In September 2018, LeAntonaé and Le’Than were adjudicated to be children within the meaning of Neb. Rev. Stat. § 43-247(3)(a) because Stacy failed to provide proper parental care, support, and/or supervision for the children and, subsequently, they were at risk for harm. In November 2018, the juvenile court stated that the permanency objective as to LeAntonaé and Le’Than was reunification.

In April 2019, the juvenile court adjudicated Le’Anthony, Le’Yonnie, and Legend to be within the meaning of § 43-247(3)(a) based on Stacy’s admission to the allegations that she currently had an open juvenile docket; that she failed to reunify with her children under that docket; and that the children were at risk of harm.

On May 21, 2019, the juvenile court refused to adopt the DHHS’ recommendation that the permanency objective for all five children be changed to reunification concurrent adoption. Instead, the court ceased further reasonable efforts at reunification and returned the case to DHHS for “alternative permanency planning recommendations.” At a hearing on June 20, 2019, the court changed the recommended permanency objective from reunification to adoption.

Stacy filed her notice of appeal on July 18, 2019, stating that she intended to appeal the court order dated June 21, 2019. On appeal, Stacy argued that the juvenile court erred by failing to order a rehabilitation plan, in determining that reasonable efforts at reunification were not required, and by failing to hold a hearing under Neb. Rev. Stat. § 43-283.01(6).

The issue in this case is a jurisdictional one. Before reaching the legal issues presented for review, the appellate court must first determine whether it has jurisdiction over the matter before it. An order in a juvenile court proceeding is final and appealable if it affects a parent’s substantial right to raise her child. In re Interest of Octavio B. et al., 290 Neb. 589 (2015).

Stacy’s assignments of error and arguments on appeal all relate to the hearing on April 30th and the subsequent court order filed on May 21st. However, Stacy waited to file her appeal until after the June 21st order. If the May 21st order affected Stacy’s substantial right, it had to be appealed within 30 days of that order. However, if the May 21st order was part and parcel of the June 21st order, then Stacy’s appeal was timely, and the Court of Appeals has jurisdiction.

The April 30th hearing was an original disposition and permanency planning hearing for Le’Anthony, Le’Yonnie, and Legend. It was a review and permanency planning hearing for LeAntonaé and Le’Than. In general, dispositional orders are final and appealable. However, a review order does not affect a parent’s substantial right if the court adopts a permanency plan that is almost identical to the plan that the court adopted in a previous disposition.

The subsequent May 21st order rejected the requirement for further reasonable efforts and a permanency objective of reunification. The May 21st order affected Stacy’s substantial right to raise her children because the order to cease reasonable efforts was an important step in proceedings that could lead to the termination of Stacy’s parental rights.
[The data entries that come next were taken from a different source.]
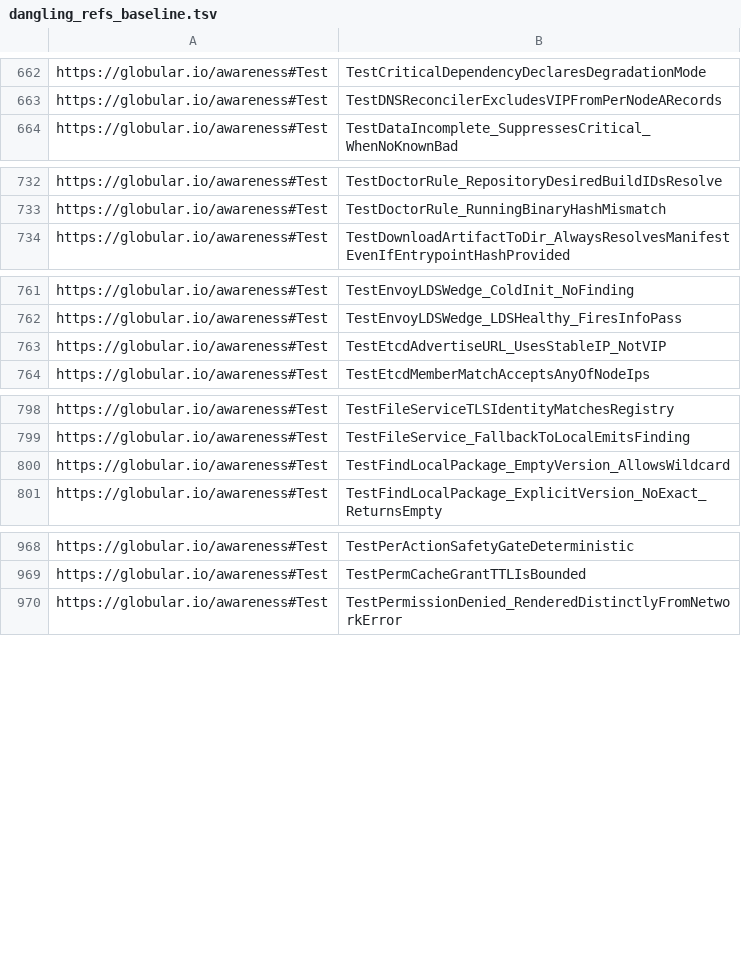
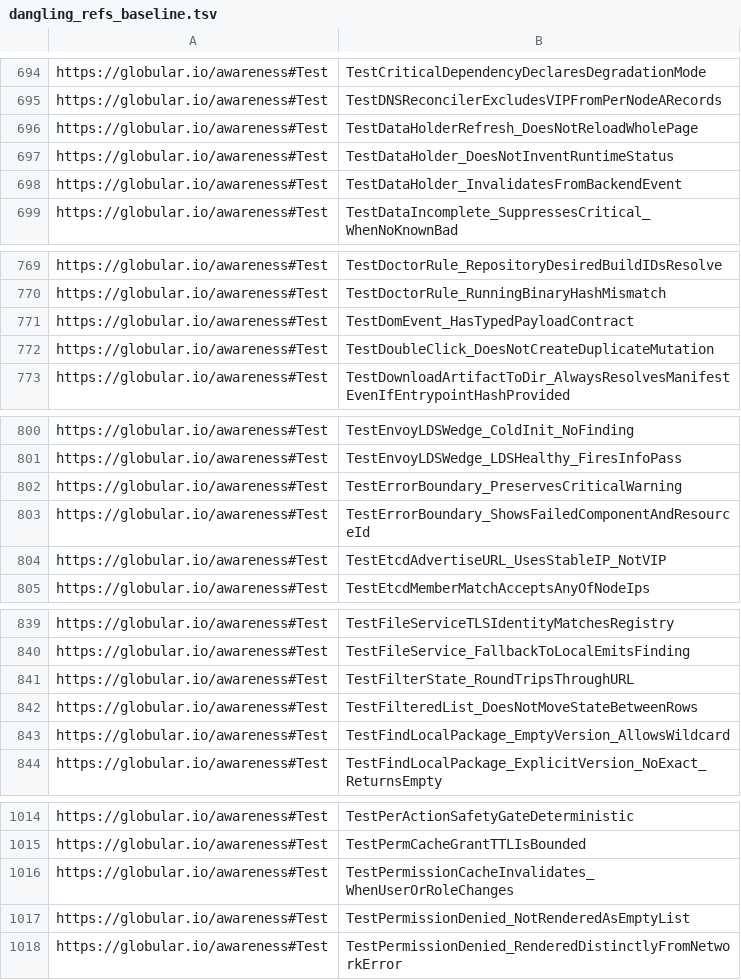
Before and after one commit to globulario/services, a TSV file: docs/awareness/dangling_refs_baseline.tsv, drawn as a sheet; only a part is shown, gaps mark what is left out; the diff covers the shown part only; the diff names each change by its address in the sheet, - before the commit and + after, or states it on an @@ line.

```diff
--- a/docs/awareness/dangling_refs_baseline.tsv
+++ b/docs/awareness/dangling_refs_baseline.tsv
+row 696: https://globular.io/awareness#Test | TestDataHolderRefresh_DoesNotReloadWholePage
+row 697: https://globular.io/awareness#Test | TestDataHolder_DoesNotInventRuntimeStatus
+row 698: https://globular.io/awareness#Test | TestDataHolder_InvalidatesFromBackendEvent
+row 771: https://globular.io/awareness#Test | TestDomEvent_HasTypedPayloadContract
+row 772: https://globular.io/awareness#Test | TestDoubleClick_DoesNotCreateDuplicateMutation
+row 802: https://globular.io/awareness#Test | TestErrorBoundary_PreservesCriticalWarning
+row 803: https://globular.io/awareness#Test | TestErrorBoundary_ShowsFailedComponentAndResourceId
+row 841: https://globular.io/awareness#Test | TestFilterState_RoundTripsThroughURL
+row 842: https://globular.io/awareness#Test | TestFilteredList_DoesNotMoveStateBetweenRows
+row 1016: https://globular.io/awareness#Test | TestPermissionCacheInvalidates_WhenUserOrRoleChanges
+row 1017: https://globular.io/awareness#Test | TestPermissionDenied_NotRenderedAsEmptyList
```
Also changed, not shown: 43 added rows elsewhere in this file, 1 other file.
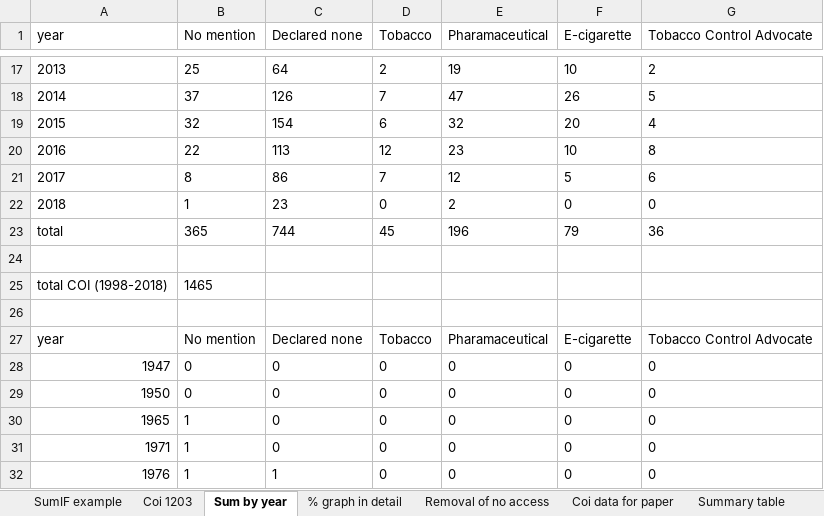
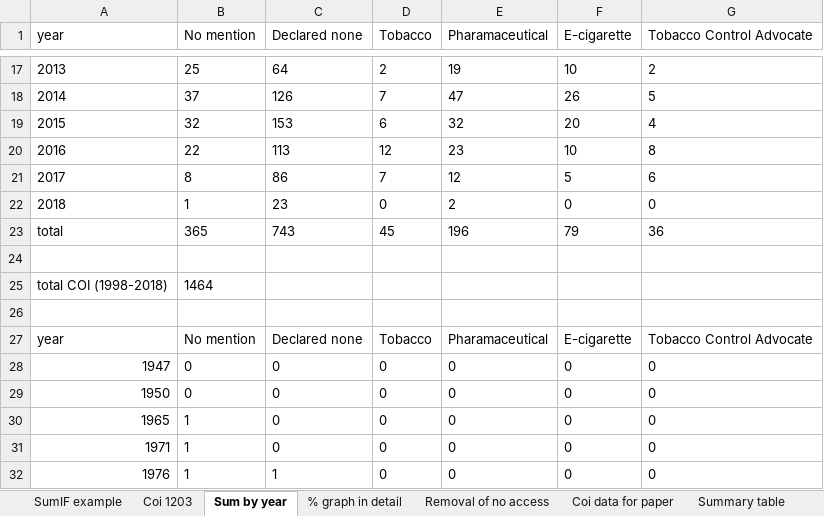
Before and after one commit to marissasmith8/Citation-Network-Analysis, an Excel workbook: data/sumif_example.xlsx, sheet Sum by year, drawn as a sheet; only a part is shown, gaps mark what is left out; values as stored, in another font and other column widths than the file's, no borders; charts and pictures not drawn; the diff names each change by its address in the sheet, - before the commit and + after, or states it on an @@ line.

```diff
--- a/data/sumif_example.xlsx (sheet Sum by year)
+++ b/data/sumif_example.xlsx (sheet Sum by year)
-C19 (Declared none): 154
+C19 (Declared none): 153
-C23 (Declared none): 744
+C23 (Declared none): 743
-B25 (No mention): 1465
+B25 (No mention): 1464
```
Also changed, not shown: sheet SumIF example, sheet Coi 1203, sheet Removal of no access, formulas that keep their value, charts or pictures.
This May 21st order was a final, appealable order and should have been appealed within 30 days.

However, while the May 21st order ceased reasonable efforts and rejected a permanency plan of reunification, it did not specify a new permanency plan. A new permanency plan of adoption was not implemented until the June 21st order. Stacy did timely appeal the June 21st order, but none of her assignments of error or arguments were specific to the June 21st order. All of Stacy’s assignments of error related to the May 21st order. The Court held that Stacy could not use an appeal of the June 21st order to collaterally attack the earlier May 21st order.

The Court of Appeals dismissed Stacy’s appeal for lack of jurisdiction.